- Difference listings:

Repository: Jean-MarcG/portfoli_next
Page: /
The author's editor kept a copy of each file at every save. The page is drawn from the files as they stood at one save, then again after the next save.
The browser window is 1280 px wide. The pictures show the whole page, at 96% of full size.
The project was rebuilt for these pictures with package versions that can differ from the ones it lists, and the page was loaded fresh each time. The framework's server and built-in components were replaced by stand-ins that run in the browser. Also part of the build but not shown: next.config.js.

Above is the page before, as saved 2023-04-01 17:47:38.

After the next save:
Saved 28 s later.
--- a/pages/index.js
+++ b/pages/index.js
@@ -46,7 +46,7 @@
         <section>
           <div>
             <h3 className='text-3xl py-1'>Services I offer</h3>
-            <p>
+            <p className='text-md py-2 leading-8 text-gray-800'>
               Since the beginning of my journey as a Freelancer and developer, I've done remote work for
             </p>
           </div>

--

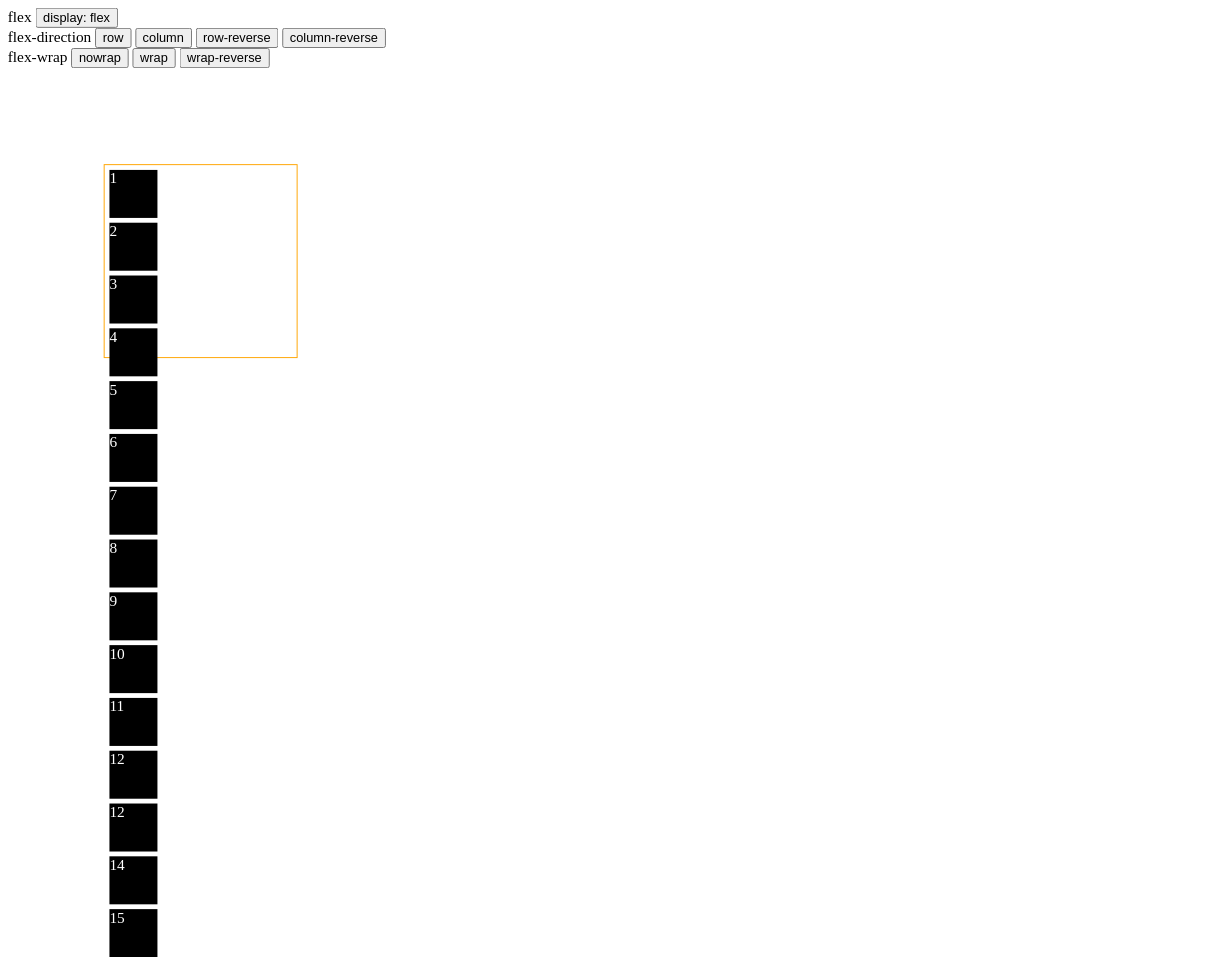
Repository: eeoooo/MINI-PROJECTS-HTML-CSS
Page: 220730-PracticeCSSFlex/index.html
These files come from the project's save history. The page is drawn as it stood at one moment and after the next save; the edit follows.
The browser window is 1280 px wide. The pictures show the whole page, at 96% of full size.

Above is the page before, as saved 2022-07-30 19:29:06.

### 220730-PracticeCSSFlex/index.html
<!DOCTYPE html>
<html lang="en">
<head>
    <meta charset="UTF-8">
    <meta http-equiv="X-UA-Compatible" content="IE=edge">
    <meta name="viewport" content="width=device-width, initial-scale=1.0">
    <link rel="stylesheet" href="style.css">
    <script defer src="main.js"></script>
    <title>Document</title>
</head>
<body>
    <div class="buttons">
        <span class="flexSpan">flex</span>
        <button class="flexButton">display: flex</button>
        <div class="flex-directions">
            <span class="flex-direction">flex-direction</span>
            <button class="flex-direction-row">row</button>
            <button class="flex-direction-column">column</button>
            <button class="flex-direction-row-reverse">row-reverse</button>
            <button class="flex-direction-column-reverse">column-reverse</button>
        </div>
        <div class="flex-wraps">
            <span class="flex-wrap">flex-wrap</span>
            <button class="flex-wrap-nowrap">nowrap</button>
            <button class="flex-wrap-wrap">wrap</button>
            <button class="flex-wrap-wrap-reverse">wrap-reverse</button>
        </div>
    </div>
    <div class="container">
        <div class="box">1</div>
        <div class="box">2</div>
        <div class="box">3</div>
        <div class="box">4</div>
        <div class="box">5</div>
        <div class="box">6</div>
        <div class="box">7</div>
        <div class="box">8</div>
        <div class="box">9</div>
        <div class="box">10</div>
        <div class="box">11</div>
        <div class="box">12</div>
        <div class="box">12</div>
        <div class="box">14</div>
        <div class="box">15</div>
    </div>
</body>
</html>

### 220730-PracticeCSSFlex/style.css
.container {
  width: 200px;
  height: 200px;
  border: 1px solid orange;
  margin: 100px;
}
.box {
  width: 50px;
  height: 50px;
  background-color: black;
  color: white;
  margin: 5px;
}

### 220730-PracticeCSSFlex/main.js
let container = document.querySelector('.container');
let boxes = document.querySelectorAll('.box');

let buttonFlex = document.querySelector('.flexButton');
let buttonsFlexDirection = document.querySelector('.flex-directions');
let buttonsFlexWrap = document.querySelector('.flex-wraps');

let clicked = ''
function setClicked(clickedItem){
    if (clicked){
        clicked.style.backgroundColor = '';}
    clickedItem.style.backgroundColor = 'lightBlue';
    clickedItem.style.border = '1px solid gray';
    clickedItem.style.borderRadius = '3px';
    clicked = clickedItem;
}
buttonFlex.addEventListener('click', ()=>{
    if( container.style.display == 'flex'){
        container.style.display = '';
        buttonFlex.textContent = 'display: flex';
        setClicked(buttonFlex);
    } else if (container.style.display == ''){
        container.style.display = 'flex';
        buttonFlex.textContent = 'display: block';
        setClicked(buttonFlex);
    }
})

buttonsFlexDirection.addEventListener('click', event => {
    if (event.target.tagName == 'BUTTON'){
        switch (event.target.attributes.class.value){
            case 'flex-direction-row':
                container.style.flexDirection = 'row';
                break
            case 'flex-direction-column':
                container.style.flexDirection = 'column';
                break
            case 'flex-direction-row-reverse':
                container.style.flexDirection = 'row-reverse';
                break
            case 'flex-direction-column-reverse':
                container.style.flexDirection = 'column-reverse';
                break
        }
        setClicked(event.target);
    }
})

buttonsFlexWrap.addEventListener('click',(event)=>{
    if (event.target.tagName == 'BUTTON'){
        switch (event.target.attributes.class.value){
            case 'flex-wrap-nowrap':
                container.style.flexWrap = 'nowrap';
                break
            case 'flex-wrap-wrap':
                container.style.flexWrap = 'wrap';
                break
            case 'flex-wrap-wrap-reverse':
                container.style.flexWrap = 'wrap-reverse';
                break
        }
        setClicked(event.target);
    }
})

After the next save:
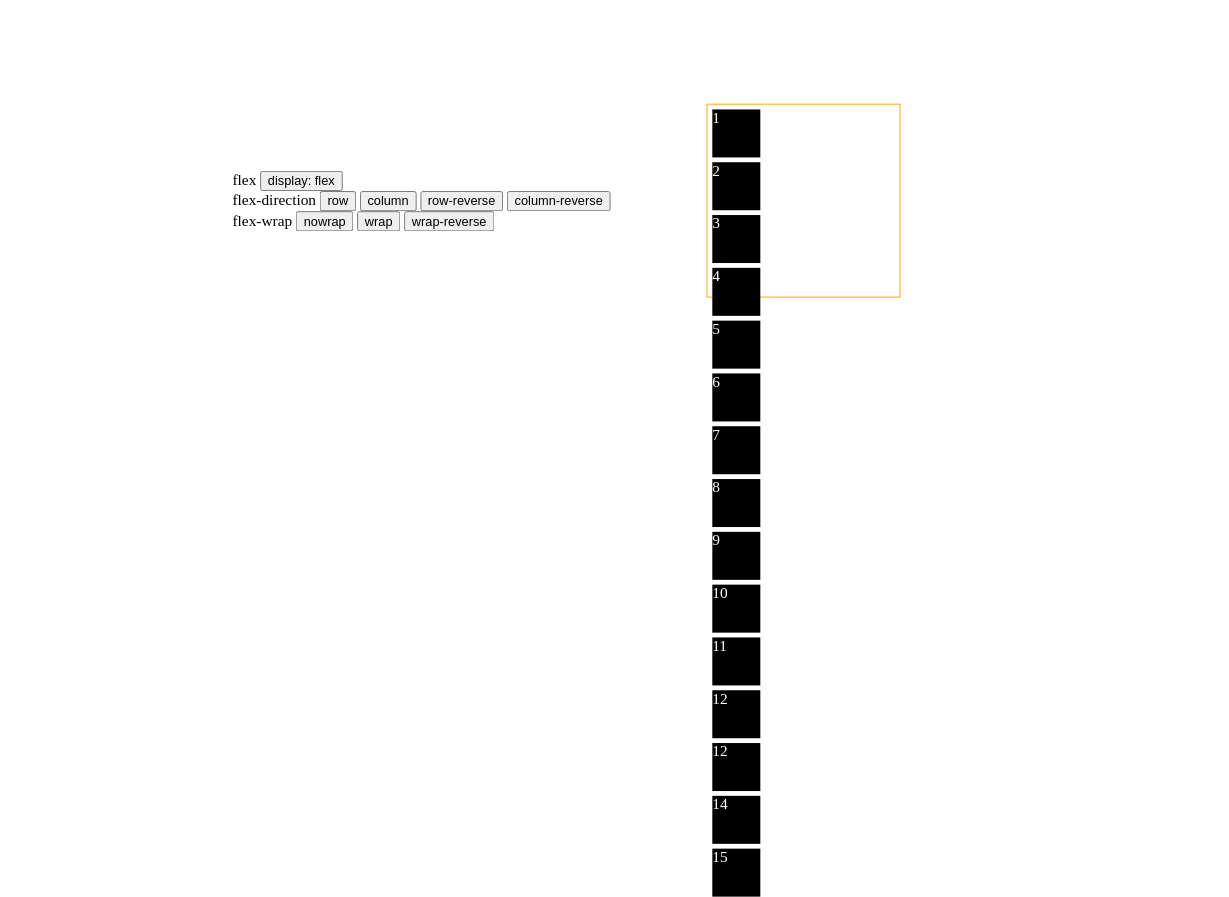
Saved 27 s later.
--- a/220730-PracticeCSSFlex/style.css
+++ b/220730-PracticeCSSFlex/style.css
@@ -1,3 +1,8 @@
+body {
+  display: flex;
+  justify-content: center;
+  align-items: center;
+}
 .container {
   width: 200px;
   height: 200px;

...

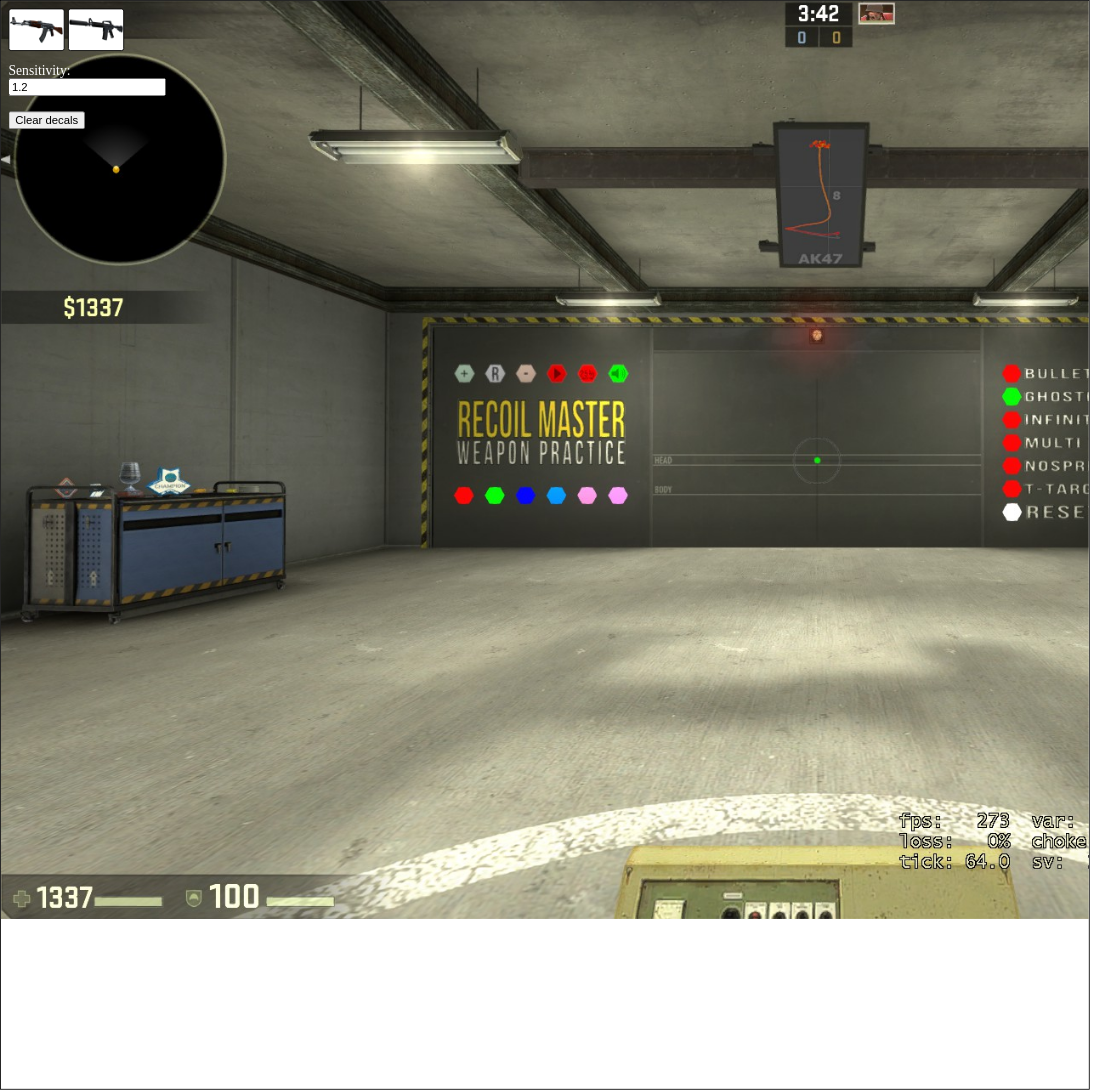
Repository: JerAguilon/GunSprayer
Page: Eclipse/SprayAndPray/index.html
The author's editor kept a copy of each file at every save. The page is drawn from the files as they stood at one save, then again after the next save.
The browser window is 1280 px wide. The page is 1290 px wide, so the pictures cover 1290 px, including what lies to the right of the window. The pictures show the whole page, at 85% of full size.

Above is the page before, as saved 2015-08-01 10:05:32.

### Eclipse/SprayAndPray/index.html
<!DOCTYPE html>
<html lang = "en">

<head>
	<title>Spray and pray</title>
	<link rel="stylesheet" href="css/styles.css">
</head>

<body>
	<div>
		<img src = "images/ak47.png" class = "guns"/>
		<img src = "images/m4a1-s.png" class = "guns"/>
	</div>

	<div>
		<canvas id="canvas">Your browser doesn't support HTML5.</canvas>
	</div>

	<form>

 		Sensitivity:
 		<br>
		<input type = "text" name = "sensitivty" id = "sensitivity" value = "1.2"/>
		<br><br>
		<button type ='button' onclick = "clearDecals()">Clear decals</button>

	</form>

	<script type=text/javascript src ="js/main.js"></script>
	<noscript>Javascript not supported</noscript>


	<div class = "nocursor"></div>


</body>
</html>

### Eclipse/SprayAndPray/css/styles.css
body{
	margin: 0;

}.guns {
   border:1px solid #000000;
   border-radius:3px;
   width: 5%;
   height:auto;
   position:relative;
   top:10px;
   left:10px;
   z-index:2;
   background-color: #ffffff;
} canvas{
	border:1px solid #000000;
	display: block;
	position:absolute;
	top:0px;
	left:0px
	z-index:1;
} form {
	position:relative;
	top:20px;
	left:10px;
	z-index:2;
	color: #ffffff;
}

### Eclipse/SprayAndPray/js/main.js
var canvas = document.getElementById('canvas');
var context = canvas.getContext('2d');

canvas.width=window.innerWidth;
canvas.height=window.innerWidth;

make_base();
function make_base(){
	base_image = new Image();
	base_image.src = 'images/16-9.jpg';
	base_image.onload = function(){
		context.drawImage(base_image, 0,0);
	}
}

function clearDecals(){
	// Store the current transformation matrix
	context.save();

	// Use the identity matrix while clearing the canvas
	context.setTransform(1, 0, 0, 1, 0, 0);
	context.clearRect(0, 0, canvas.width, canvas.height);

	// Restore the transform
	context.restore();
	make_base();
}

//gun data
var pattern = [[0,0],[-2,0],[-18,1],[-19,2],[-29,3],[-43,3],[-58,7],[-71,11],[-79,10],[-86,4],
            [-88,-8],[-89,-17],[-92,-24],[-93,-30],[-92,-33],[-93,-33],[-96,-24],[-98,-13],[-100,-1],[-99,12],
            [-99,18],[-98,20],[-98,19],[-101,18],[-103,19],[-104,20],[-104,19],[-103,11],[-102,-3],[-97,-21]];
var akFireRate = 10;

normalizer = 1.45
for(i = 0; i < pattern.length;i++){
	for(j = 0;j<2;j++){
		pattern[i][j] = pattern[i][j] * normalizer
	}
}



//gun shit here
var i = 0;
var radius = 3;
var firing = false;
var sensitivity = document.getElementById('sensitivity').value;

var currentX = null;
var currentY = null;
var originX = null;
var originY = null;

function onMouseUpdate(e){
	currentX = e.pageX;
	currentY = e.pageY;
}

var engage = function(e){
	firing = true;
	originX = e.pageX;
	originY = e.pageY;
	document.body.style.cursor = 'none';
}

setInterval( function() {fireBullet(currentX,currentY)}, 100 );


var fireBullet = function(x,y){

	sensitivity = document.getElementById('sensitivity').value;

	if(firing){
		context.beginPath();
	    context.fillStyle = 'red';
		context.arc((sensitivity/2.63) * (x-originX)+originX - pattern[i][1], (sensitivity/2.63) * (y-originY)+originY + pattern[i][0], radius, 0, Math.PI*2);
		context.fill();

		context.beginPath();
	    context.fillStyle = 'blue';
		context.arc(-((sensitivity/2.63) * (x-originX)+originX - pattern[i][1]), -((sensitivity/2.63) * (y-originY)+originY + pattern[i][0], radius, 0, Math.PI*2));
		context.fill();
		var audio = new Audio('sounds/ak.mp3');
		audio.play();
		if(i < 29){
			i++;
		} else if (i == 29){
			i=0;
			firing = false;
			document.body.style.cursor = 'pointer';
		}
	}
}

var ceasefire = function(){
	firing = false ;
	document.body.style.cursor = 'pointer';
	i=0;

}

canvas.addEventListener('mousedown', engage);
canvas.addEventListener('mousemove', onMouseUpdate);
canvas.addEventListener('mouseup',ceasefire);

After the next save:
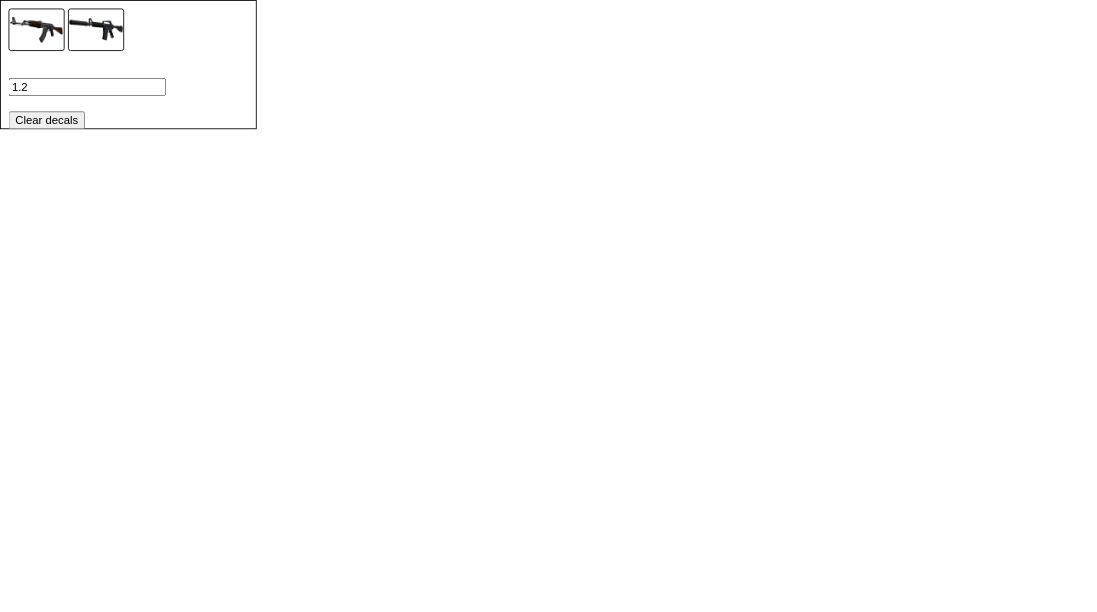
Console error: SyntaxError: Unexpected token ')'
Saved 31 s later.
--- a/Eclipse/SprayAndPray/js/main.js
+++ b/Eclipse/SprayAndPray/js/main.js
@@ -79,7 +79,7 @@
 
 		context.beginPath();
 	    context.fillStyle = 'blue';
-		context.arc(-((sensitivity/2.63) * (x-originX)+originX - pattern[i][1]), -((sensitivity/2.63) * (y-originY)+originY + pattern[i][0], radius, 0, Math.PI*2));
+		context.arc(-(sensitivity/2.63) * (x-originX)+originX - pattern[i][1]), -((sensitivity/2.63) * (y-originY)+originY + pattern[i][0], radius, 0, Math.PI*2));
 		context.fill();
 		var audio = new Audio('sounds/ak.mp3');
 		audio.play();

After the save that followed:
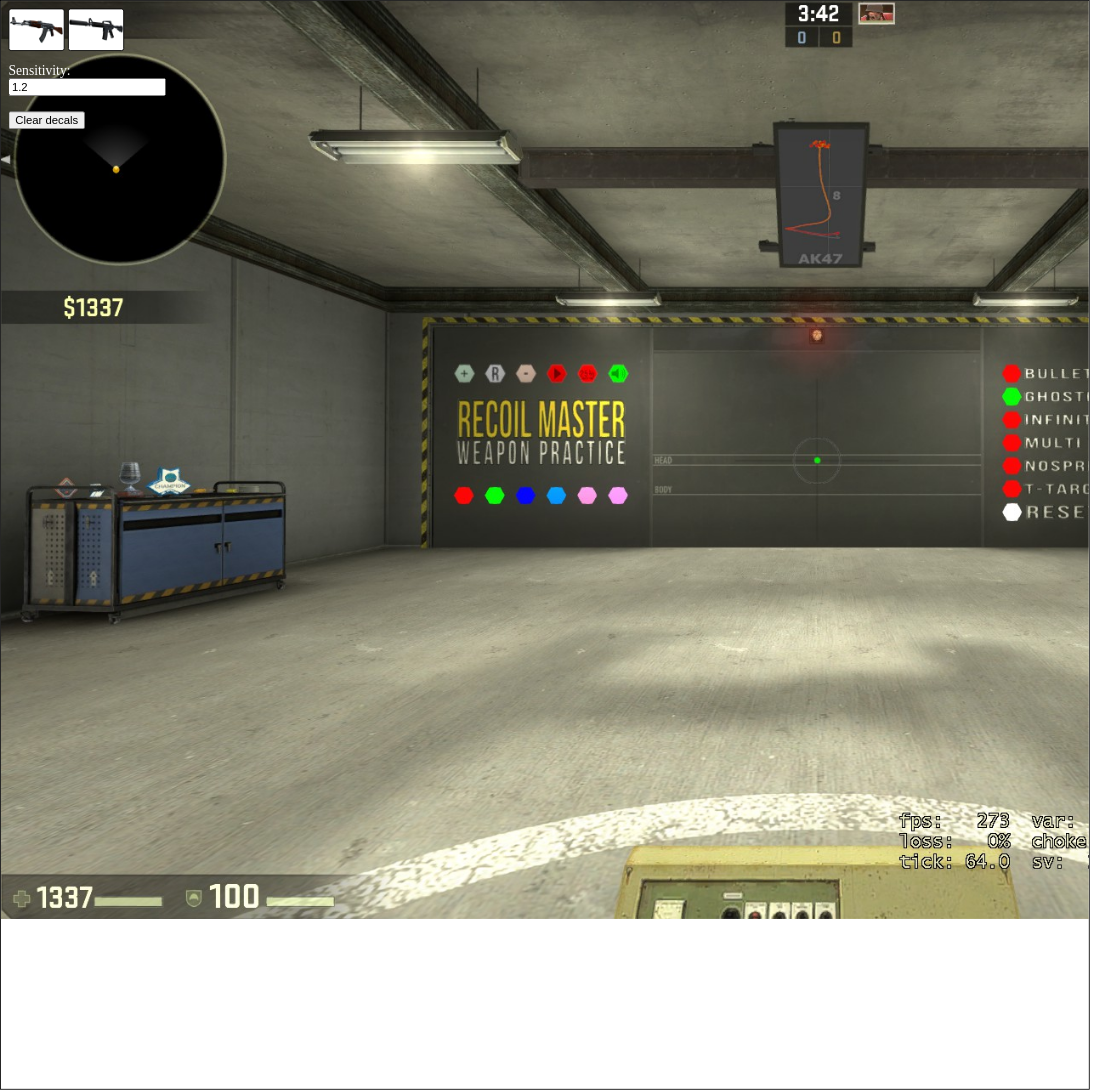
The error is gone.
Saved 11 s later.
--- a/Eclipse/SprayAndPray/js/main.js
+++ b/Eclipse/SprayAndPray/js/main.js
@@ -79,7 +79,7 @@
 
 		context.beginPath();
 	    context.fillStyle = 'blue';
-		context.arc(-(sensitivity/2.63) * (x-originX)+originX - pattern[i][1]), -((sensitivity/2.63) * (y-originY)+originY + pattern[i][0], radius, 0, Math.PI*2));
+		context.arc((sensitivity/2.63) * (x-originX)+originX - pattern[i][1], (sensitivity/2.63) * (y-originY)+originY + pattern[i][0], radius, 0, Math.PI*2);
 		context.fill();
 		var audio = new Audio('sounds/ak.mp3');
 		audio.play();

- ACTION ITEM: Above are the records; report each line in them that includes the word "later".

- EXERCISE RESPONSE:
Saved 28 s later.
Saved 27 s later.
Saved 31 s later.
Saved 11 s later.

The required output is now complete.